The cost of Mark Wallinger’s Ebbsfleet Landmark, a giant white horse planned for the Kent countryside, is now estimated at £12 million and unlikely to happen. Jonathan Jones in his On Art blog in The Guardian ruminates on the nature of the (public) artist.
“The trouble with public art is that it is a load of ugly, pompous, pretentious and narcissistic rubbish dumped on a snoozing public by arrogant bureaucrats and sponsors … …..”
……”But that’s the nature of the beast; that’s the culture of public art. It is not about crazy ideas getting made. It’s about safe pairs of hands providing PR fodder for cities that think a Gormley of their own will lift them out of the doldrums. It is a production line for boring art, and mavericks have no place in its dreary ethic.”
The public art that developed in the last twenty years was a very specific art genre that grew out of a desire to change the environment and add back in some of the culture that was being lost through a wholesale modernisation of towns throughout Britain in the 60s, 70s and 80s. This still continues as cities are deracinated as shopping behemoths become extinct or move out to retail parks leaving the old commercial town centres empty and confused. There was also a parallel but fairly separate Situationist type activity (Gordon Matta-Clark is a good example) where artists did wacky interesting things outside the studio.
What changed was a philanthropic mixture of over a billion pounds of lottery funding together with a government keen on art and regeneration that supported an artistic and administrative activism to manage art and environmental projects on an unheard of scale. It was a bit of an adventure as there was no central strategy for this spend of an estimated £150 million a year in the UK over twenty years, and no central recording or evaluation of all the stuff produced. So no wonder that what happened was a Stargazy Pie of all sorts of good, bad and indifferent art in public places.
What we are looking at now is the Ozymandias part of the cycle of vast dislocated trunkless legs of stone, grand projets where the economic support and the political and social will has changed. We will still see the odd iconic landmark but budgets for grand public art projects are increasingly justified only for sound marketing and tourism reasons. Its worth looking at Cecil Balmond’s contribution as a civil engineer involved as Praxiteles’s chisel holder in both the ArcelorMittel Orbit sculpture at the Olympic Park (with Anish Kapoor) and the giant Star of Caledonia gateway sculpture at Gretna (with Charles Jencks). Mark Wallinger’s Ebbsfleet Landmark was a fun project but its primary Medicean commissioning concept was as a Mount Rushmore style marketing image for the Eurostar link. I am afraid it has missed its time.

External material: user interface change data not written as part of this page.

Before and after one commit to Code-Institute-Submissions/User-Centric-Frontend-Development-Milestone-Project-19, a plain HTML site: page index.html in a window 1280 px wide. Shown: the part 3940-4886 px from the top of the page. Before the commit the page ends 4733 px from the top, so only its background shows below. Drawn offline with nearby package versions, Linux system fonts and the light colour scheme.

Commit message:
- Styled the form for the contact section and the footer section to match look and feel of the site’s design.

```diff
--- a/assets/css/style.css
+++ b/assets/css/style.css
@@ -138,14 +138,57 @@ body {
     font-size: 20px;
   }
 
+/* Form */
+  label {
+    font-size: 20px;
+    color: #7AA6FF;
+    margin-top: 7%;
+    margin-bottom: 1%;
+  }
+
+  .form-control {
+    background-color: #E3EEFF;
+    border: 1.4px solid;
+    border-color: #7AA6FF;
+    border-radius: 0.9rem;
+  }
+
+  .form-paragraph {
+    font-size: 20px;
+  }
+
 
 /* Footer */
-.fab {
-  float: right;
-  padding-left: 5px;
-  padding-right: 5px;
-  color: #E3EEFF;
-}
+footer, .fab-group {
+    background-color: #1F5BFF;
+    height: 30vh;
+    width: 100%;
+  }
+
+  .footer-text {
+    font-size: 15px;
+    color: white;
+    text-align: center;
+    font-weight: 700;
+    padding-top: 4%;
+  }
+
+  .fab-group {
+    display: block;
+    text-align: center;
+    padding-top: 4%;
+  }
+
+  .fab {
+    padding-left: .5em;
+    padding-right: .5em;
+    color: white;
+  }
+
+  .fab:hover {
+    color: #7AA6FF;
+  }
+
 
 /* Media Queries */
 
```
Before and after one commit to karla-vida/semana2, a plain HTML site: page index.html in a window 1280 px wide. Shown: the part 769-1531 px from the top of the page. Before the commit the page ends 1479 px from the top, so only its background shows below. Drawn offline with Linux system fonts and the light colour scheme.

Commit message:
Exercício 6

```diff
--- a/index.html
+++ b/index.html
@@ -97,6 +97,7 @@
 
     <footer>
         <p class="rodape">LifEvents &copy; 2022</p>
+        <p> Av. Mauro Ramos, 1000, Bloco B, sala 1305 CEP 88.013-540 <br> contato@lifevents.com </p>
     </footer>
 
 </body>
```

The next generation of art activity will be stimulated from artists’ studios where ideas are valued as much as social engineering art projects. They will be exploring the world of digital communications and Pop-up temporary shops and spaces. Most of the public art of the last twenty years was ephemeral and will pass out of memory and its legacy will be the desperate investigations of PhD researchers bravely trying to piece together what actually happened.
The irony is that the predominant image of Britain left over from this extended public art festival will be the hardcore establishment plinths in Whitehall celebrating military triumphalism and political worthies, and the strange cult seen with the Michael Jackson statue at Fulham FC as part of a trend for civic and celebrity veneration. Although an unacknowledged area of public art commissions are the ever growing memorials for footballers. They may have nothing to do with contemporary art but there are now 100 of these traditional bronze statues on plinths and memorials outside football grounds. A perfect round of public art chosen, and subscribed to, by the people for the people.
(read full article in The Guardian online)